The customer and merchant status information are referred to collectively herein as “status information.”
Upon receipt of the payment advice message, the customer forwards a portion of the payment advice message to the merchant. The merchant then provides the goods to the customer in response to receiving the portion of the payment advice message.
Aside from the validity of CertCo’s claims (and the absence of any information on CertCo’s web site), you’ve got to wonder about the timing. PayPal’s IPO was hardly a secret – so it stands to reason that the filing of this lawsuit was timed deliberately to derail PayPal’s float and raise awareness of CertCo’s own offering.
Day-traders who were looking forward to another profitless .com IPO will have to wait until another day. (Can a hack of CertCo’s web site by frustrated day-traders be far behind?)

Thursday, February 7, 2002

Radio silence. ::: A 2+

Radio silence. ::: A 2+ week trip follwed up by a bout with the flu. Should be back to normal in the next couple days…

Monday, February 4, 2002

Cryptographic Abundance ::: Anybody remember

Cryptographic Abundance ::: Anybody remember Pretty Good Privacy back in ’94 and ’95? I was a volunteer law clerk for the Electronic Frontier Foundation (aka EFF) at the time, working on the Bernstein case. I was amazed that (a) crypto was available for free that was allegedly “crack-proof”, and (b) more people weren’t using it.

It was considered such a threat by the U.S. government, that it prohibited a math professor from “exporting” encryption software he wrote. (His “export” consisted of simply posting the software on a Usenet newsgroup.)

Today, the rules have changed. An article in today’s Salon titled “The encrypted jihad” looks at the recent history of U.S. export control restrictions, and points out that the Clinton administration relaxed the export control restrictions – to a point where many terrorists today can use sophisticated technology to protect their communications from other eyes.

It all comes down to how private you want to be. What the first article points out is that privacy is possible today – with just a little effort from any computer user. But it’s a bit sad that today the only groups reliably using crypto are those who seek to exploit our freedoms to take them away.

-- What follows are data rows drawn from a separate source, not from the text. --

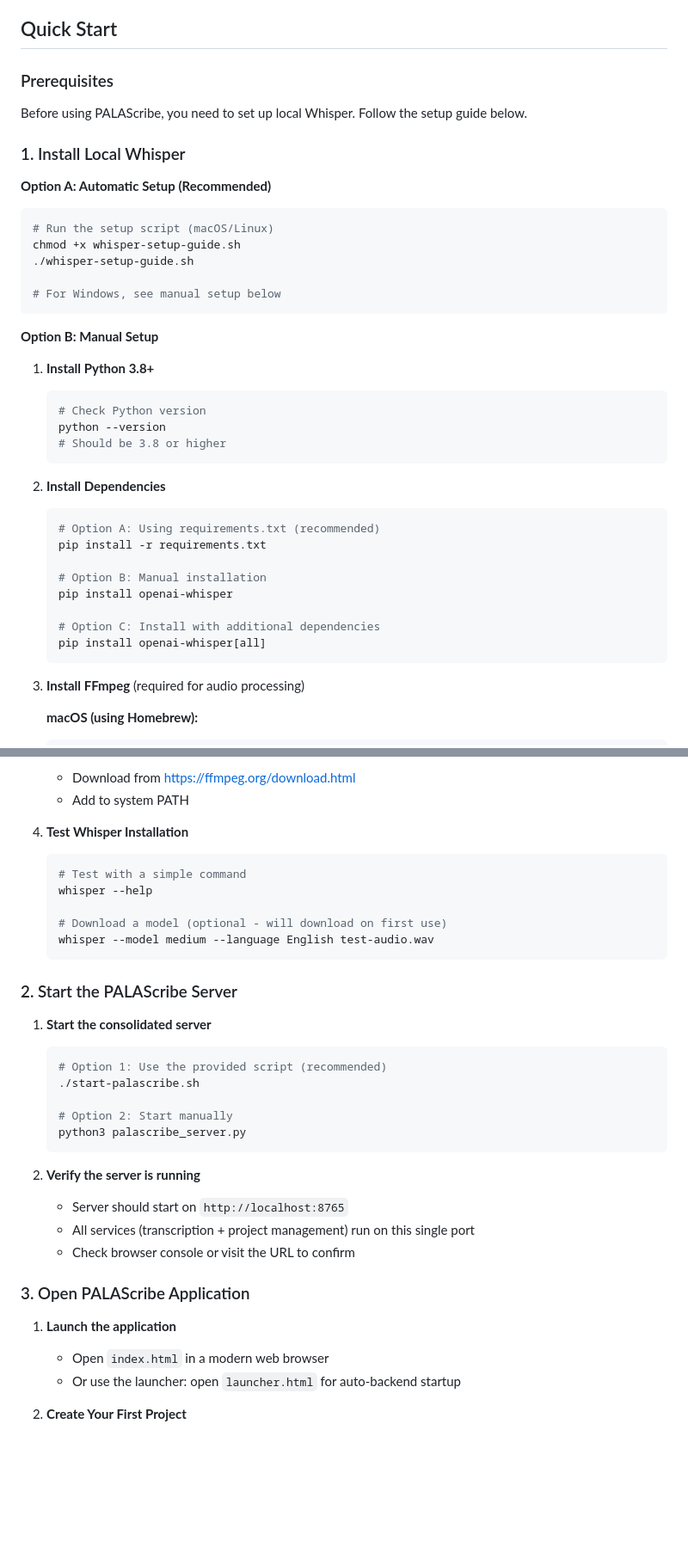
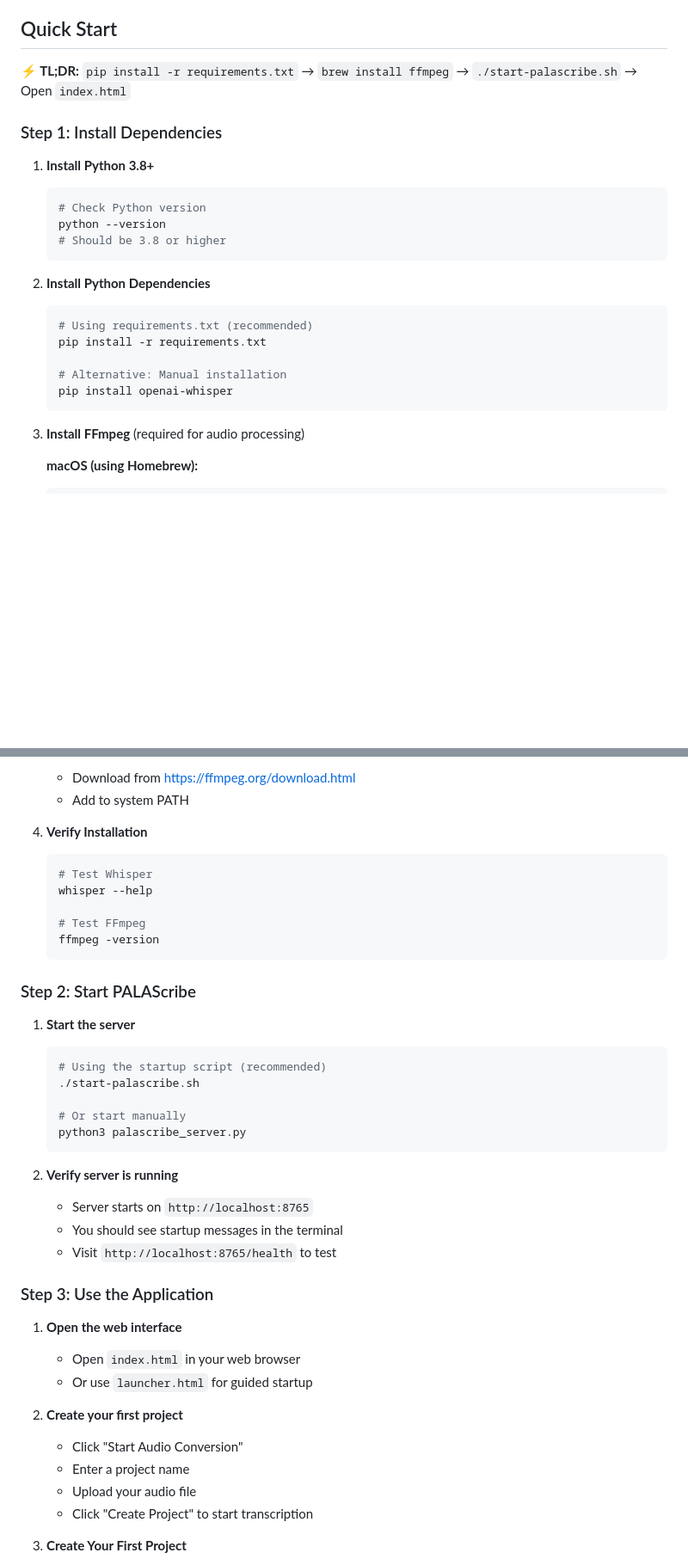
Before and after one commit to palasangha/PALAScribe, a Markdown page: README.md, 2 parts joined by grey strips. Shown at 86% size. Drawn GitHub-style; blank space fills up the shorter version.

Commit message:
Fix Quick Start documentation with accurate setup steps

````diff
--- a/README.md
+++ b/README.md
@@ -35,22 +35,9 @@ A web-based application for converting audio files to text with specialized Pali
 
 ## Quick Start
 
-### Prerequisites
+**⚡ TL;DR:** `pip install -r requirements.txt` → `brew install ffmpeg` → `./start-palascribe.sh` → Open `index.html`
 
-Before using PALAScribe, you need to set up local Whisper. Follow the setup guide below.
-
-### 1. Install Local Whisper
-
-**Option A: Automatic Setup (Recommended)**
-```bash
-# Run the setup script (macOS/Linux)
-chmod +x whisper-setup-guide.sh
-./whisper-setup-guide.sh
-
-# For Windows, see manual setup below
-```
-
-**Option B: Manual Setup**
+### Step 1: Install Dependencies
 
 1. **Install Python 3.8+**
    ```bash
@@ -59,16 +46,13 @@ chmod +x whisper-setup-guide.sh
    # Should be 3.8 or higher
    ```
 
-2. **Install Dependencies**
+2. **Install Python Dependencies**
    ```bash
-   # Option A: Using requirements.txt (recommended)
+   # Using requirements.txt (recommended)
    pip install -r requirements.txt
 
-   # Option B: Manual installation
+   # Alternative: Manual installation
    pip install openai-whisper
-
-   # Option C: Install with additional dependencies
-   pip install openai-whisper[all]
    ```
 
 3. **Install FFmpeg** (required for audio processing)
@@ -88,36 +72,42 @@ chmod +x whisper-setup-guide.sh
    - Download from [https://ffmpeg.org/download.html](https://ffmpeg.org/download.html)
    - Add to system PATH
 
-4. **Test Whisper Installation**
+4. **Verify Installation**
    ```bash
-   # Test with a simple command
+   # Test Whisper
    whisper --help
 
-   # Download a model (optional - will download on first use)
-   whisper --model medium --language English test-audio.wav
+   # Test FFmpeg
+   ffmpeg -version
    ```
 
-### 2. Start the PALAScribe Server
+### Step 2: Start PALAScribe
 
-1. **Start the consolidated server**
+1. **Start the server**
    ```bash
-   # Option 1: Use the provided script (recommended)
+   # Using the startup script (recommended)
    ./start-palascribe.sh
 
-   # Option 2: Start manually
+   # Or start manually
    python3 palascribe_server.py
    ```
 
-2. **Verify the server is running**
-   - Server should start on `http://localhost:8765`
-   - All services (transcription + project management) run on this single port
-   - Check browser console or visit the URL to confirm
+2. **Verify server is running**
+   - Server starts on `http://localhost:8765`
+   - You should see startup messages in the terminal
+   - Visit `http://localhost:8765/health` to test
 
-### 3. Open PALAScribe Application
+### Step 3: Use the Application
 
-1. **Launch the application**
-   - Open `index.html` in a modern web browser
-   - Or use the launcher: open `launcher.html` for auto-backend startup
+1. **Open the web interface**
+   - Open `index.html` in your web browser
+   - Or use `launcher.html` for guided startup
+
+2. **Create your first project**
+   - Click "Start Audio Conversion"
+   - Enter a project name
+   - Upload your audio file
+   - Click "Create Project" to start transcription
 
 2. **Create Your First Project**
    - Click "Start Audio Conversion"
````
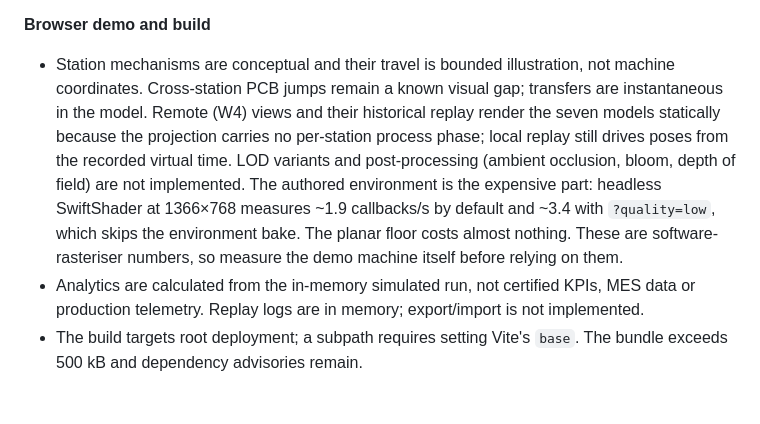
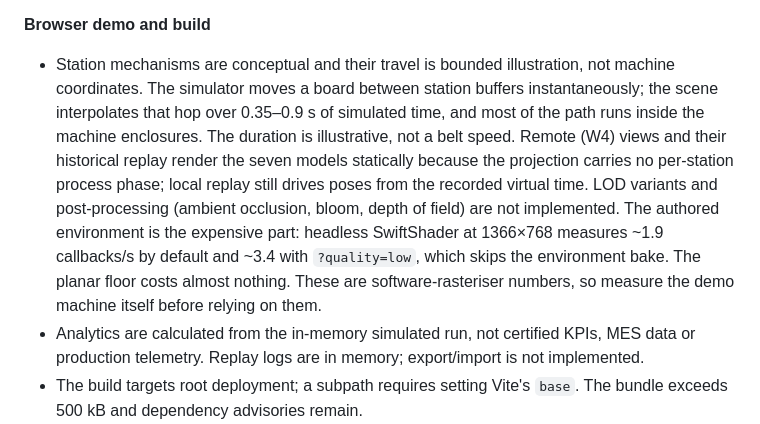
Before and after one commit to enming73/digital-twin, a Markdown page: README.md, the part around the change. GitHub-like rendering; blank space fills up the shorter version.

Commit message:
docs: record the board transfer behaviour

```diff
--- a/README.md
+++ b/README.md
@@ -292,7 +292,7 @@ cd tests/integration && W6_PROJECT=w6-e2e-$(date +%s) ./w6-recovery.sh
 
 **Browser demo and build**
 
-- Station mechanisms are conceptual and their travel is bounded illustration, not machine coordinates. Cross-station PCB jumps remain a known visual gap; transfers are instantaneous in the model. Remote (W4) views and their historical replay render the seven models statically because the projection carries no per-station process phase; local replay still drives poses from the recorded virtual time. LOD variants and post-processing (ambient occlusion, bloom, depth of field) are not implemented. The authored environment is the expensive part: headless SwiftShader at 1366×768 measures ~1.9 callbacks/s by default and ~3.4 with `?quality=low`, which skips the environment bake. The planar floor costs almost nothing. These are software-rasteriser numbers, so measure the demo machine itself before relying on them.
+- Station mechanisms are conceptual and their travel is bounded illustration, not machine coordinates. The simulator moves a board between station buffers instantaneously; the scene interpolates that hop over 0.35–0.9 s of simulated time, and most of the path runs inside the machine enclosures. The duration is illustrative, not a belt speed. Remote (W4) views and their historical replay render the seven models statically because the projection carries no per-station process phase; local replay still drives poses from the recorded virtual time. LOD variants and post-processing (ambient occlusion, bloom, depth of field) are not implemented. The authored environment is the expensive part: headless SwiftShader at 1366×768 measures ~1.9 callbacks/s by default and ~3.4 with `?quality=low`, which skips the environment bake. The planar floor costs almost nothing. These are software-rasteriser numbers, so measure the demo machine itself before relying on them.
 - Analytics are calculated from the in-memory simulated run, not certified KPIs, MES data or production telemetry. Replay logs are in memory; export/import is not implemented.
 - The build targets root deployment; a subpath requires setting Vite's `base`. The bundle exceeds 500 kB and dependency advisories remain.
 
```
Also changed, not shown: docs/DECISIONS.md (+7 -0 lines), docs/PROJECT_SUMMARY.md (+2 -1 lines), docs/TRANSFER_REPORT.md (added, +39 -0 lines), docs/screenshots/transfers/mounter-1.png (added), docs/screenshots/transfers/mounter-2.png (added), docs/screenshots/transfers/mounter-3.png (added).
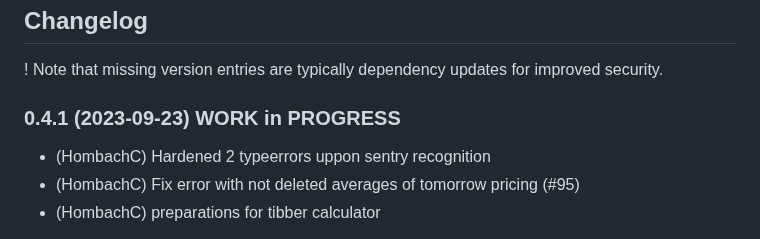
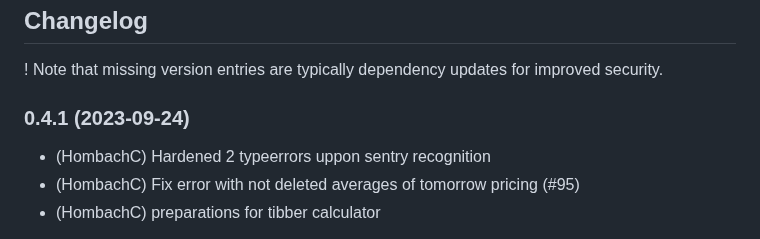
Before and after one commit to hombach/ioBroker.tibberlink, a Markdown page: README.md, the part around the change. Drawn GitHub-style.

```diff
--- a/README.md
+++ b/README.md
@@ -36,7 +36,7 @@ This adapter uses Sentry libraries to automatically report exceptions and code e
 ## Changelog
 ! Note that missing version entries are typically dependency updates for improved security.
 
-### 0.4.1 (2023-09-23) WORK in PROGRESS
+### 0.4.1 (2023-09-24)
 * (HombachC) Hardened 2 typeerrors uppon sentry recognition
 * (HombachC) Fix error with not deleted averages of tomorrow pricing (#95)
 * (HombachC) preparations for tibber calculator
```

Ironically enough, much of the same base technology that makes crypto so useful can be used to uniquely identify people… which could ultimately be the hook that the government uses to try and ferret out some of the individuals illegally in the country, waiting in the wings to be part of the sequel to September 11. More on digital fingerprints later.

One last thought: there’s a comment in the Salon article that irks me:

Americans have, after all, now come to accept that they will have to compromise on issues like privacy or economic growth in favor of increased security.

Is this really true? Are we all willing to give up such basic freedoms in pursuit of a “security” that’s only in place until the next threat comes along? Where do we draw the line? Just because the bad guys use the technology doesn’t mean that we should give up our own right to use it.

What about you? Do you use any cryptographic products to secure your own communications? Why or why not?